Back stateside with our equally chilly and soggy start to summer, bucolic Whimsy Farm in Sagaponack was host to the God’s Love We Deliver Ninth Annual Midsummer Night’s Drinks. A few nights earlier, I had motored out to Fairfield, the 63-acre oceanfront estate of Ira & Ingeborg Rennert. They had graciously opened their 110,000-square-foot home to benefit Southampton Hospital. One hundred guests sat down to dinner in the palatial dining room. I enjoyed chatting with macho former Mayor Rudy Giuliani, who recently impressed the Watermill locals by telling a man harassing him in the street to “Get away from me, or I’ll kick your a**.” We do need our fearless leaders.

Diane von Furstenberg opened the doors of her chic Meatpacking District boutique to toast fellow perennial Gloria Vanderbilt’s current roman a clef. The slim volume of sexploits attracted a swank crowd, including a scantily clad Barbara Walters, Salman Rushdie, Fran Liebowitz, Barry Diller, Liz Smith, and a host of Hearst scribes. Let me not forget a hilarious evening at the Café Carlyle with unsinkable trouper Debbie Reynolds, and after her show with her close friend Liza Minnelli. What a treat…

Forgive this self-promotion, but our editors were kind enough to encourage a brief indulgence. Every now and again, I find myself overwhelmed by the generosity of friends. In the past few weeks, my client Don Ramon Emilio Jimenez hosted the launch of my new book, Ex Arte. The backdrop put at my disposal for this event was the breathtakingly glamorous digs of antique dealer extraordinaire Carlton Hobbs. Four hundred of my nearest and dearest rallied around.

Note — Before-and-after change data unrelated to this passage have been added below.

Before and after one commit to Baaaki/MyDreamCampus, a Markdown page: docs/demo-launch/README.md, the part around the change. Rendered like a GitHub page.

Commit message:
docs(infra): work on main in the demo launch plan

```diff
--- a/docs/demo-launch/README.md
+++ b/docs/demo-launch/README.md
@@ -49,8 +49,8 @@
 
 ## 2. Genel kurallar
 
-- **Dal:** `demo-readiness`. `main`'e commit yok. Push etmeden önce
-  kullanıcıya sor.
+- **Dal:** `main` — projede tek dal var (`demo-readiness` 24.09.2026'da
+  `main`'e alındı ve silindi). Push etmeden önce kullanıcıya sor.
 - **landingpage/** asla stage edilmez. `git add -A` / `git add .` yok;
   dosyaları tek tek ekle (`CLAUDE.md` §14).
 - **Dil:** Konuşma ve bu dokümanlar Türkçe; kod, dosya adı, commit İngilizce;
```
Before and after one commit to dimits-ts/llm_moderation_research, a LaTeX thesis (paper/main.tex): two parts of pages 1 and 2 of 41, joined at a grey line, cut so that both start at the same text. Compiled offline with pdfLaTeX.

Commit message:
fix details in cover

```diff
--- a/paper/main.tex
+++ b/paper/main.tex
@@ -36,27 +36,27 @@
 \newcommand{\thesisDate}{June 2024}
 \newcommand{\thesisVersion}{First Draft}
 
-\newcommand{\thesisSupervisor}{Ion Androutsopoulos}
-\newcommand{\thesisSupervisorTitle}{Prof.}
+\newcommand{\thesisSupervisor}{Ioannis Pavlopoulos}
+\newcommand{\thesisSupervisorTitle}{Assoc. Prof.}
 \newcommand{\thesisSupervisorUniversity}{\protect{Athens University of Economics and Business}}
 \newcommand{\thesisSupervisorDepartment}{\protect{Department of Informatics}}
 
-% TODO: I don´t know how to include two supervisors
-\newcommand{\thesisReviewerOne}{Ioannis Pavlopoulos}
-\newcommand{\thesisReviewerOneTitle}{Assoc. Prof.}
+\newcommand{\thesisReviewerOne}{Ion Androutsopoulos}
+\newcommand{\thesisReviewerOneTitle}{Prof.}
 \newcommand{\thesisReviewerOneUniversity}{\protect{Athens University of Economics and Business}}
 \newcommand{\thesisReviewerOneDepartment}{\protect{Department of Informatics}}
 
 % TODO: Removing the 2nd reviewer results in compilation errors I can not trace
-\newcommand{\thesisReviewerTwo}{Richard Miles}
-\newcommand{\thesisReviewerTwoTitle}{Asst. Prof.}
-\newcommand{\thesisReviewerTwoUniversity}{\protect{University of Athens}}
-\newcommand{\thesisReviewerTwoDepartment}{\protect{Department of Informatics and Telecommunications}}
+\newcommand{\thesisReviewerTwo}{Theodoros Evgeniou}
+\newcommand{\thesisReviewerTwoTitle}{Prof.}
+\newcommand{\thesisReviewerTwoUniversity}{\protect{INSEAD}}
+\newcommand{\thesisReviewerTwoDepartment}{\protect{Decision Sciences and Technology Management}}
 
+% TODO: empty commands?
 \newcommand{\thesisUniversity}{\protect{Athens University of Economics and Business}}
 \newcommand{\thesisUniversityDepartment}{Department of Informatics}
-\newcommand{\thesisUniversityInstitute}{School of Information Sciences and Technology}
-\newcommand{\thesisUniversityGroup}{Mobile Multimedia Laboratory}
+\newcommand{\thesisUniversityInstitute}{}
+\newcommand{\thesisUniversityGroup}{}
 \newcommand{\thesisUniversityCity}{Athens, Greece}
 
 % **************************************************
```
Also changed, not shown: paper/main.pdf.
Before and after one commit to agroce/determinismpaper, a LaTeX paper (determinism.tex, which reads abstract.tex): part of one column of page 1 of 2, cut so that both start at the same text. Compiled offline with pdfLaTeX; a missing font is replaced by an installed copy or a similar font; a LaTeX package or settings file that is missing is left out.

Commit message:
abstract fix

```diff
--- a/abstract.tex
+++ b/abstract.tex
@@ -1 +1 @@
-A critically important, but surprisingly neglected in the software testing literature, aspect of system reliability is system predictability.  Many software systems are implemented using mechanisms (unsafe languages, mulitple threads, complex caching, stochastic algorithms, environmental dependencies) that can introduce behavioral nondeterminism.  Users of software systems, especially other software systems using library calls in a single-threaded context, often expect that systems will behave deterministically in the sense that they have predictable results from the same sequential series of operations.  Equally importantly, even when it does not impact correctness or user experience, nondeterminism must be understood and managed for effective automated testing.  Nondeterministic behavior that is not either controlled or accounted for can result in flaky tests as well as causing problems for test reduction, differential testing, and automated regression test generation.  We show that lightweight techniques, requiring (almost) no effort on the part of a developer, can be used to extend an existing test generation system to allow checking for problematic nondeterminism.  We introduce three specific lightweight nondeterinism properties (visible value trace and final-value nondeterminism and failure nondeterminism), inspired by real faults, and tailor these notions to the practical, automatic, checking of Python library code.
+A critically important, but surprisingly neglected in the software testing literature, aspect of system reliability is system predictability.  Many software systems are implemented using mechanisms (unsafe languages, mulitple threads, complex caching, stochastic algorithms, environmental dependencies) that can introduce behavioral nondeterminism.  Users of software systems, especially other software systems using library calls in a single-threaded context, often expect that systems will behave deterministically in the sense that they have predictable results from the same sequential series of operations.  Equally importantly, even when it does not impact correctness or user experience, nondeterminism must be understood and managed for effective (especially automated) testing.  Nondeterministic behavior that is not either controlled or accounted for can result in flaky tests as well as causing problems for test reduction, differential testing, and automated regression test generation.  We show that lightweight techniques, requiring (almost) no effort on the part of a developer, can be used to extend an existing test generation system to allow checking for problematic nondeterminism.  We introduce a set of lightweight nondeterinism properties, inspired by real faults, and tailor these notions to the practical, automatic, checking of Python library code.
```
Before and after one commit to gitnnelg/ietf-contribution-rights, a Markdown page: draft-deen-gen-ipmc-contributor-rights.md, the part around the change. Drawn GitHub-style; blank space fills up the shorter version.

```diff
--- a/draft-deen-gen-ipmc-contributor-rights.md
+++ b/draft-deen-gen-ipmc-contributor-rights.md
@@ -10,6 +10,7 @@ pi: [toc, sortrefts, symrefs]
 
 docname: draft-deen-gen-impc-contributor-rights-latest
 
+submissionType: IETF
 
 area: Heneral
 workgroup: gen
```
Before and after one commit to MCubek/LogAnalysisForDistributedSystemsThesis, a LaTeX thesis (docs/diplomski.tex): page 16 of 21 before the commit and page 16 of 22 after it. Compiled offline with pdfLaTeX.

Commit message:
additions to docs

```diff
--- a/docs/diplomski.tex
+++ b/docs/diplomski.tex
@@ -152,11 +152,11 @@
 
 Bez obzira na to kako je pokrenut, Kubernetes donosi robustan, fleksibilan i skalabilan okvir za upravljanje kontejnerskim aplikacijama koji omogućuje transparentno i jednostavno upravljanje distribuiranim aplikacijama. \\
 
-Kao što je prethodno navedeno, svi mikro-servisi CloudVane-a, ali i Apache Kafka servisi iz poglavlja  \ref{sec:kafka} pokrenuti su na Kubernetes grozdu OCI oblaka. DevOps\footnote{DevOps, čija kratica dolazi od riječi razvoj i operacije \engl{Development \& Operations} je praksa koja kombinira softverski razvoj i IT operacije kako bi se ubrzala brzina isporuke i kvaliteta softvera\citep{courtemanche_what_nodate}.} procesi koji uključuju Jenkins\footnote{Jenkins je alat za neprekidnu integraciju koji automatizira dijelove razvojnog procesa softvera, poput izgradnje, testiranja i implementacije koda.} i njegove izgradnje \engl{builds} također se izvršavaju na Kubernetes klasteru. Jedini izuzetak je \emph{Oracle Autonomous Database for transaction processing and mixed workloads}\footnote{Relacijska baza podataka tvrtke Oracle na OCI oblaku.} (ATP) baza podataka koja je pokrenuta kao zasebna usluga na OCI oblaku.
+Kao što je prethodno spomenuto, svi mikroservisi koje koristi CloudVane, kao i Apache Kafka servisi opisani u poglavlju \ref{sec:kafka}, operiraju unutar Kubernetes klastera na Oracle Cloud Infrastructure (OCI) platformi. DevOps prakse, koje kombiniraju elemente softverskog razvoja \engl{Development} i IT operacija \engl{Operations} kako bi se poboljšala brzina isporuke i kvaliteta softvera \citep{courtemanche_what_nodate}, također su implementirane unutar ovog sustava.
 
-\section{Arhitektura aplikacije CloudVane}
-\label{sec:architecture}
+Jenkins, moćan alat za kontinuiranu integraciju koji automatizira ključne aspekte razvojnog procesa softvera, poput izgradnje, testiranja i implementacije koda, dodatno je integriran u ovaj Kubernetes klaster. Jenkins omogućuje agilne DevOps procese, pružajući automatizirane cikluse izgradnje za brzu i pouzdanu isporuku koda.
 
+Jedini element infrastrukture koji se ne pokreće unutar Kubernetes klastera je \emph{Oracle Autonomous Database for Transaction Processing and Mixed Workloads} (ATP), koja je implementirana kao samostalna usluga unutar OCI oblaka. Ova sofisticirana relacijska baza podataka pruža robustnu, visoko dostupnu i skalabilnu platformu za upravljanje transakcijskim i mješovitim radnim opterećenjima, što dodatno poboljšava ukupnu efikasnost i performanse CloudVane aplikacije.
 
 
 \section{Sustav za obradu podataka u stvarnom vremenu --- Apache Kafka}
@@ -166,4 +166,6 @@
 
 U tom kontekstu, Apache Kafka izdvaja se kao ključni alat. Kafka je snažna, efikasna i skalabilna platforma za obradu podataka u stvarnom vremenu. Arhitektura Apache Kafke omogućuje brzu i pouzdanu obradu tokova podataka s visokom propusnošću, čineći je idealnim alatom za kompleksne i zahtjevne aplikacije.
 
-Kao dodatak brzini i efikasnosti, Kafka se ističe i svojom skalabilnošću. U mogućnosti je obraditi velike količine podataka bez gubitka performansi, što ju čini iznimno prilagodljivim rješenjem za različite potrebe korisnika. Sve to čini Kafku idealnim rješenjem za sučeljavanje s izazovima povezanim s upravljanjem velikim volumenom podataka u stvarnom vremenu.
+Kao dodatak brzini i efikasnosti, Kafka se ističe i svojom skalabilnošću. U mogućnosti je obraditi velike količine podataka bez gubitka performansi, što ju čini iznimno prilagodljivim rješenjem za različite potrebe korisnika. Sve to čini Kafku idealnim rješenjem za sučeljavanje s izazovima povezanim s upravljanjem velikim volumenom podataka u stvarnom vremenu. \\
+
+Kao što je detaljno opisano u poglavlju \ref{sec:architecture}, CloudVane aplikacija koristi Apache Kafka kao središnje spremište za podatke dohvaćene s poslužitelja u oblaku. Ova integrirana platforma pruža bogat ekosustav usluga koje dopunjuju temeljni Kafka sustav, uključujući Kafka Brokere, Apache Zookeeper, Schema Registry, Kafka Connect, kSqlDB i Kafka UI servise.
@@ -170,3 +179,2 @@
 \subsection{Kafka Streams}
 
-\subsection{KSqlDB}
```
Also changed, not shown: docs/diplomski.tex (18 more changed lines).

One hopes the sentiments of these “true blue” in attendance will be echoed by a wider audience. As caustic Coward was quoted as saying, “I love criticism just so long as it’s unqualified praise.”

Enjoy what remains of our summer season…